▶ _EXTRACTED ENTRIES_:
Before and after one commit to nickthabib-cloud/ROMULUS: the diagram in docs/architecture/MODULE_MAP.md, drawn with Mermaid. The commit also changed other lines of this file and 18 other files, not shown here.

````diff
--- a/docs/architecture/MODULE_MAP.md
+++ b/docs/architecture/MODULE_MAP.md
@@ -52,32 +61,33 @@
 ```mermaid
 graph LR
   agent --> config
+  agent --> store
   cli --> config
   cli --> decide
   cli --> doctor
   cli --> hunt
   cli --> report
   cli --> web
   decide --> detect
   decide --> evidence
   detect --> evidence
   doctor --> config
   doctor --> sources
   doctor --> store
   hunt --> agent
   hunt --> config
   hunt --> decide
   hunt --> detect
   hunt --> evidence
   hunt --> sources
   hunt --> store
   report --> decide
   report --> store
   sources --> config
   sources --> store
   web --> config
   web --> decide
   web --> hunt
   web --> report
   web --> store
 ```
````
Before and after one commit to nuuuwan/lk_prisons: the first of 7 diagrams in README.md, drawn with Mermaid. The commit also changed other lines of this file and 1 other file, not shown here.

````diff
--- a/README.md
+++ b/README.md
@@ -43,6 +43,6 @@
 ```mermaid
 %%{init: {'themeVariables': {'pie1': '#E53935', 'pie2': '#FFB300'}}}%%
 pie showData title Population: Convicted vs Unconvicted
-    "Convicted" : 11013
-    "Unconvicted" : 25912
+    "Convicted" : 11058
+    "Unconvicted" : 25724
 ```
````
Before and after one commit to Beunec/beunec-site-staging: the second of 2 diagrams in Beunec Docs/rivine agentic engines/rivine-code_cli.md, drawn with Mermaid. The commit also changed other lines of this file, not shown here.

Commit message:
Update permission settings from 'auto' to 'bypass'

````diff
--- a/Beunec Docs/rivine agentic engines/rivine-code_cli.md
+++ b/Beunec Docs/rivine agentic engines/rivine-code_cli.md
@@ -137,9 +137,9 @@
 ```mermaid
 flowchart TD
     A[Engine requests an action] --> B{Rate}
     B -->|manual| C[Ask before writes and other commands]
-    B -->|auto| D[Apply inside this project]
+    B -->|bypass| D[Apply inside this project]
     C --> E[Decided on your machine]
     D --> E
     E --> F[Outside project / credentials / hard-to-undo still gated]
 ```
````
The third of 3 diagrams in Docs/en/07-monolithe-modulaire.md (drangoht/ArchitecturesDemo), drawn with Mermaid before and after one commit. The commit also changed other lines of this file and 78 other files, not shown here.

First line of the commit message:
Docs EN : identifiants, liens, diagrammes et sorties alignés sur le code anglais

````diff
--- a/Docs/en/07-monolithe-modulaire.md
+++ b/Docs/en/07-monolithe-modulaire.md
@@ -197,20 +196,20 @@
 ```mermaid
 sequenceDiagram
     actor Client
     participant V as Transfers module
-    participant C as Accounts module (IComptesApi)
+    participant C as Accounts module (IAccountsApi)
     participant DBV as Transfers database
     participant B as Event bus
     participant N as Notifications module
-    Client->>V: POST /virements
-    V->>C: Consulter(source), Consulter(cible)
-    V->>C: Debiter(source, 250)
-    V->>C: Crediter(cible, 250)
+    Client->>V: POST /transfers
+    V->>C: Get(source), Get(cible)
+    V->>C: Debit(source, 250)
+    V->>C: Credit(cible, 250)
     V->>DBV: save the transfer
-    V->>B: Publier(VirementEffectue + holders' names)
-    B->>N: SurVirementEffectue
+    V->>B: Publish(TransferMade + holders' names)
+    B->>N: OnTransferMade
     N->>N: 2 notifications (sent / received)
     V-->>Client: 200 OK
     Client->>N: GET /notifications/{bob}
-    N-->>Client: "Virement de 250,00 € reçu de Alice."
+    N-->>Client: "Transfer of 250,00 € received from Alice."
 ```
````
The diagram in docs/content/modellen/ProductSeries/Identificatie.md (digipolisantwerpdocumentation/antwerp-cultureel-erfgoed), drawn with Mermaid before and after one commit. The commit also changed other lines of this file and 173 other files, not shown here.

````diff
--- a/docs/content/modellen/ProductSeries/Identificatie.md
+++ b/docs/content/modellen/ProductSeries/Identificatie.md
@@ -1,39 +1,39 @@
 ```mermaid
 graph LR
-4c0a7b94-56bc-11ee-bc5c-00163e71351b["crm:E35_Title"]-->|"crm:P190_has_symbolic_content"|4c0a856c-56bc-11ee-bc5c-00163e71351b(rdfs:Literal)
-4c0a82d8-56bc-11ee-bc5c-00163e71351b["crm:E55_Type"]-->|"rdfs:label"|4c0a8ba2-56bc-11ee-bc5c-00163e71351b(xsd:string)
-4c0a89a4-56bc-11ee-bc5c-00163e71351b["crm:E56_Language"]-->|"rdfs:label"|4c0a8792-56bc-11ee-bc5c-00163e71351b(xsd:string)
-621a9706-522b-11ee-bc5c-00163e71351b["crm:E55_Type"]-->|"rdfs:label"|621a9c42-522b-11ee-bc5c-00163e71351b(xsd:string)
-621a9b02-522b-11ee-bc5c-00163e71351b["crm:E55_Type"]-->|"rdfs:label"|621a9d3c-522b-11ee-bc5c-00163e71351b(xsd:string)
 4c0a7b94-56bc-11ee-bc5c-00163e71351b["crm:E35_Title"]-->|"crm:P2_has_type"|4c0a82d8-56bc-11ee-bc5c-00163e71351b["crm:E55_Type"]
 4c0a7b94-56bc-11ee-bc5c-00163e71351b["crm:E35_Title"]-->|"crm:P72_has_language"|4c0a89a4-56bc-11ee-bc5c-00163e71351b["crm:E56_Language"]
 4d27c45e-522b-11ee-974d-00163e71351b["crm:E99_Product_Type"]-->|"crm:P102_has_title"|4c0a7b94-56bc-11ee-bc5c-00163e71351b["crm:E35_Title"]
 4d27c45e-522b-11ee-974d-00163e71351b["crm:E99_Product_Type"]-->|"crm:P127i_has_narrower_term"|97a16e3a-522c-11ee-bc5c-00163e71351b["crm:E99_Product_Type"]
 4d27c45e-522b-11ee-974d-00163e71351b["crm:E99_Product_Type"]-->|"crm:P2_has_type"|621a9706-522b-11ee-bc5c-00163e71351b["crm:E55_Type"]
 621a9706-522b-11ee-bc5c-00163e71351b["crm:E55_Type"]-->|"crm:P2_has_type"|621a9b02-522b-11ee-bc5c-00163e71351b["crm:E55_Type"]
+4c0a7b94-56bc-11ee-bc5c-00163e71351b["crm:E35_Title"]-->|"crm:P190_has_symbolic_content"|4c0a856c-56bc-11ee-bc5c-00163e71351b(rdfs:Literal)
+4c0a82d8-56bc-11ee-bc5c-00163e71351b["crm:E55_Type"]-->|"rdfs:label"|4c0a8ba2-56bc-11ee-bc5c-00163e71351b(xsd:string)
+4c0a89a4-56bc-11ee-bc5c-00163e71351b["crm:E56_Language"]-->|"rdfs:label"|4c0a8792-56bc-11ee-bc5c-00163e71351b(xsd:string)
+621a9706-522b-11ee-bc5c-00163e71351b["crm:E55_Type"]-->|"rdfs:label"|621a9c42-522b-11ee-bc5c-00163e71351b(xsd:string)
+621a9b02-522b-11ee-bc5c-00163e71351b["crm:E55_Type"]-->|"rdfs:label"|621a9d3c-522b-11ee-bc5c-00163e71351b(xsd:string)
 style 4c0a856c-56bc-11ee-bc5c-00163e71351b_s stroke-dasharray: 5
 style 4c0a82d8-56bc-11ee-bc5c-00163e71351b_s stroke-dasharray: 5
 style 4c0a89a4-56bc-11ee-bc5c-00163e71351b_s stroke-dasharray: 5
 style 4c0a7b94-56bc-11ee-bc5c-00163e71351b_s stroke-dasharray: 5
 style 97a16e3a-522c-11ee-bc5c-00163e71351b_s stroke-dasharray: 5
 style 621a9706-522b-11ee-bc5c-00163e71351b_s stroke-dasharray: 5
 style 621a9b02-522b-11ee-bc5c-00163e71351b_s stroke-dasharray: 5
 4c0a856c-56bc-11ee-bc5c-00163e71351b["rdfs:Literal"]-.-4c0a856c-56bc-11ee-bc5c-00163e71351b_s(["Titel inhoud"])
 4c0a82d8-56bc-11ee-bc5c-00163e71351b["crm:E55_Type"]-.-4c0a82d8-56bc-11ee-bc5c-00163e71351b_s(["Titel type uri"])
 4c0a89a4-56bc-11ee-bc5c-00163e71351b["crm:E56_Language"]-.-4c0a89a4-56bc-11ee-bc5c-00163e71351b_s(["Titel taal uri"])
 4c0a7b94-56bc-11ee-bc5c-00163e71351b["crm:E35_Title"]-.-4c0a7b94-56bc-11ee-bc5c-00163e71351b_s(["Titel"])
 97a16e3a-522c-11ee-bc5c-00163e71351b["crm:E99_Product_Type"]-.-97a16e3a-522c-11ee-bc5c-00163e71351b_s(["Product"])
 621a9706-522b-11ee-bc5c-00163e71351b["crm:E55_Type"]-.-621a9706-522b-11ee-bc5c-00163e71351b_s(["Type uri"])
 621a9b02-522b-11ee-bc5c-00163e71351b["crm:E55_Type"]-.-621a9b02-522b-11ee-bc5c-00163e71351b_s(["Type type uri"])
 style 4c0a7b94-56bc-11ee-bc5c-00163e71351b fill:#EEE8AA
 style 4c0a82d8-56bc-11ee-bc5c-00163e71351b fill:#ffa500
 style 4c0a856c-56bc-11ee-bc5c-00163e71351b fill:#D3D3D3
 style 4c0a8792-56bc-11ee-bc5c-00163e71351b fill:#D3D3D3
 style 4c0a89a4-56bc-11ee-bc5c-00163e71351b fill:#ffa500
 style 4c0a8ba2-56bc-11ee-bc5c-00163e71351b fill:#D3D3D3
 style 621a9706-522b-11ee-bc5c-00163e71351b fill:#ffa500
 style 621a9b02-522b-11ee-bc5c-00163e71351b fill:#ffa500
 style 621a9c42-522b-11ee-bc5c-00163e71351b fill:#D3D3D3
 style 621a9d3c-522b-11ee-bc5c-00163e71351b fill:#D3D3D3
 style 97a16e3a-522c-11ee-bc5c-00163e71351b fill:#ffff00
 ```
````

▶ _TASK BRIEF_: The lines in the records above that include the word "evidence" must be copied out.

▶ _THE COMPLETED TASK_:
   decide --> evidence
   detect --> evidence
   hunt --> evidence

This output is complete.